In recent years, some more enlightened archaeologists have started to accept earlier dates for boat construction, as they recognise that the ‘dating’ for ancient sites in Ireland and the Scottish Isles are far older than the remains found in Hull and therefore, some kind of boat must have existed at an earlier time with the remains having yet to be discovered. If the radiocarbon dating evidence used in Ireland is correct, it will show conclusively that sea travel must have been invented a further four thousand years earlier than the Ferriby discovery in a period called the Mesolithic dated around 6,000 BCE if not before.
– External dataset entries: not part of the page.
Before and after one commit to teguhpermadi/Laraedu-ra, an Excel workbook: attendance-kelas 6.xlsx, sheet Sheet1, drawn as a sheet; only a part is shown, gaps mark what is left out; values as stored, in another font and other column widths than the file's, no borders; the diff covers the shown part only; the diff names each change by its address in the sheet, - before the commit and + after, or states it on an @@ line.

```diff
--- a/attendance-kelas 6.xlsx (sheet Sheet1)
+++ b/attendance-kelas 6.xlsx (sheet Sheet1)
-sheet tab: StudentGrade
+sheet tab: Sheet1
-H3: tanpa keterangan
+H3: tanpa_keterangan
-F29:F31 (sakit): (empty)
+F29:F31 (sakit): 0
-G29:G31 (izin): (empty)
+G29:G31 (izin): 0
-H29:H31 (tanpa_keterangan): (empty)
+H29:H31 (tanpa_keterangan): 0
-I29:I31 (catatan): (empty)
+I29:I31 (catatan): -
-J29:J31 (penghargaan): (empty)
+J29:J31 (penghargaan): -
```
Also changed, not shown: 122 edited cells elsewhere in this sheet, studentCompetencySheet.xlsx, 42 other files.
As a compromise, historians now imagine that these earliest boats were probably not constructed of wood or reed but a design consisting of an oval shape similar to half a walnut shell, with the structure made of a framework of split and interwoven willow rods tied with willow bark. The outer layer was originally an animal skin such as horse or bullock hides with a thin layer of tar to make it thoroughly waterproof. This type of boat is called a ‘Coracle’ and is still used in parts of Ireland and Wales to travel over small rivers and placid lakes.
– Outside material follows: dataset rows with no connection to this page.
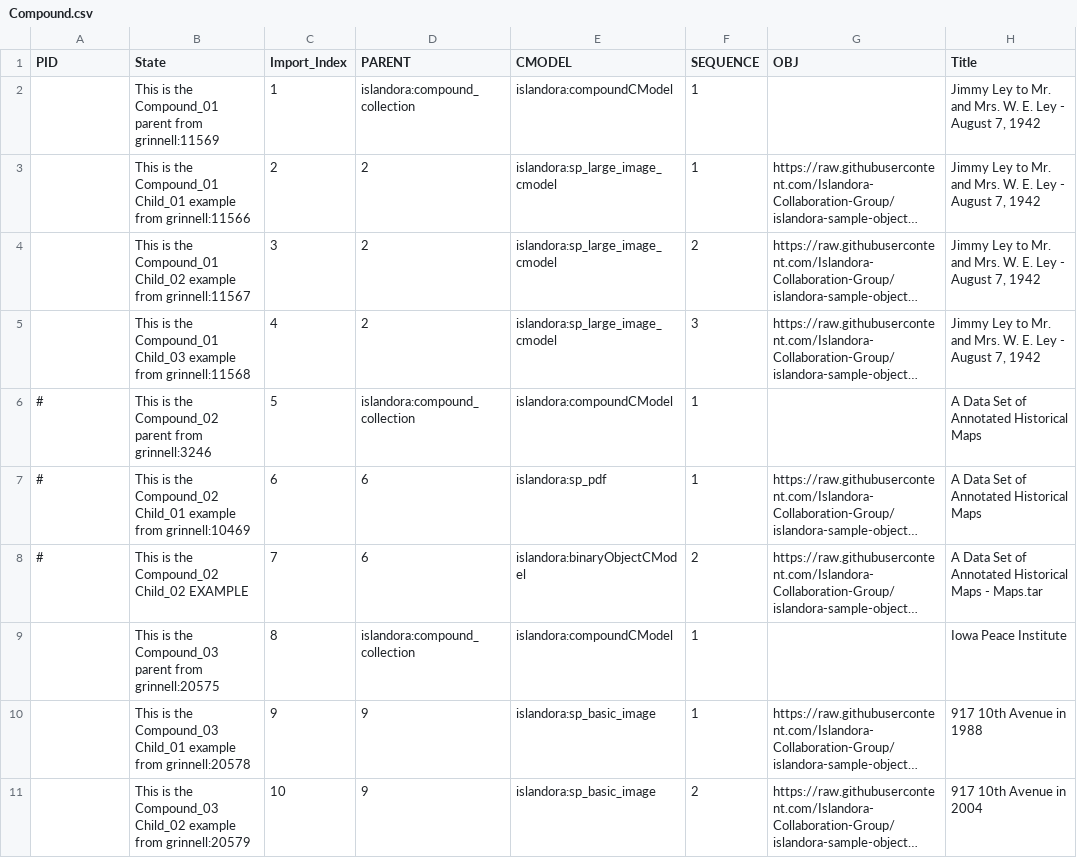
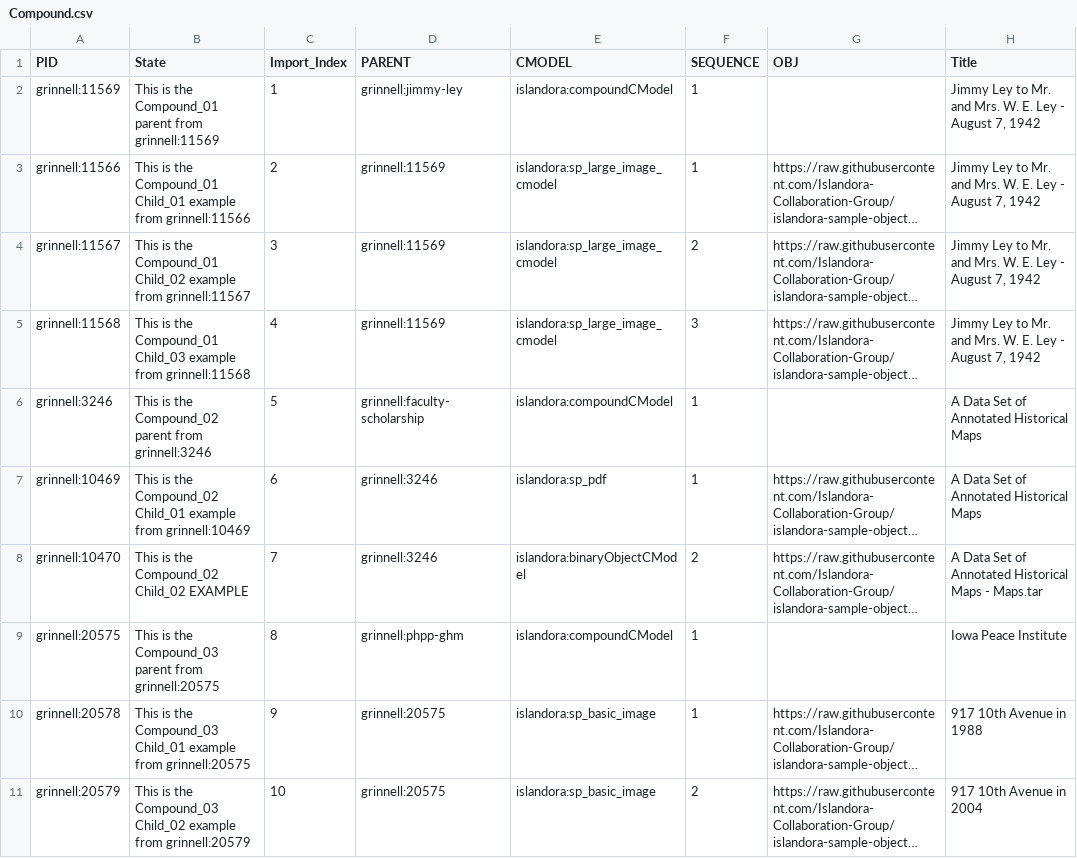
Before and after one commit to Islandora-Collaboration-Group/islandora-sample-objects, a CSV file: COMPOUND_OBJECT/Compound.csv, drawn as a sheet; only a part is shown; long unchanged cells end in …; the diff names each change by its address in the sheet, - before the commit and + after, or states it on an @@ line.

Commit message:
New Digital.Grinnell branch

```diff
--- a/COMPOUND_OBJECT/Compound.csv
+++ b/COMPOUND_OBJECT/Compound.csv
-A2 (PID): (empty)
+A2 (PID): grinnell:11569
-D2 (PARENT): islandora:compound_collection
+D2 (PARENT): grinnell:jimmy-ley
-A3 (PID): (empty)
+A3 (PID): grinnell:11566
-D3:D5 (PARENT): 2
+D3:D5 (PARENT): grinnell:11569
-A4 (PID): (empty)
+A4 (PID): grinnell:11567
-A5 (PID): (empty)
+A5 (PID): grinnell:11568
-A6 (PID): #
+A6 (PID): grinnell:3246
-D6 (PARENT): islandora:compound_collection
+D6 (PARENT): grinnell:faculty-scholarship
-A7 (PID): #
+A7 (PID): grinnell:10469
-D7:D8 (PARENT): 6
+D7:D8 (PARENT): grinnell:3246
-A8 (PID): #
+A8 (PID): grinnell:10470
-A9 (PID): (empty)
+A9 (PID): grinnell:20575
-D9 (PARENT): islandora:compound_collection
+D9 (PARENT): grinnell:phpp-ghm
-A10 (PID): (empty)
+A10 (PID): grinnell:20578
-B10 (State): …example from grinnell:20578
+B10 (State): …example from grinnell:20575
-D10:D11 (PARENT): 9
+D10:D11 (PARENT): grinnell:20575
-A11 (PID): (empty)
+A11 (PID): grinnell:20579
```
Also changed, not shown: 1 other file.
The problem with this mad idea is that no respectable seafarer would attempt to paddle’ across such harsh waterways such as the Irish Sea with twenty-foot waves (on a good day) in such a flimsy craft unless they were either insane or had decided to set sail on their final voyage!
Another oversight by archaeologists is the fact that the first mariners did not have maps or any idea what anything existed over the horizon, especially when you realise that Dublin (the nearest point to Anglesey from Wales) is 55 nautical miles away and way beyond ‘naked eye’ visibility. The only other route to Ireland would be to ‘hop scotch’ 85 miles along with the Scottish Islands on the West Coast, which will still leave you with a 12-mile paddle across the Irish Sea. The other dilemma for historians and archaeologists is that most prehistoric remains in Ireland are not where you would expect them in the North East or East – the closest shoreline to Scotland and Wales. But in the SW region, over 250 miles further away from where the first Irish settlers are supposed to have landed, with little to no sites showing historical movement in-between.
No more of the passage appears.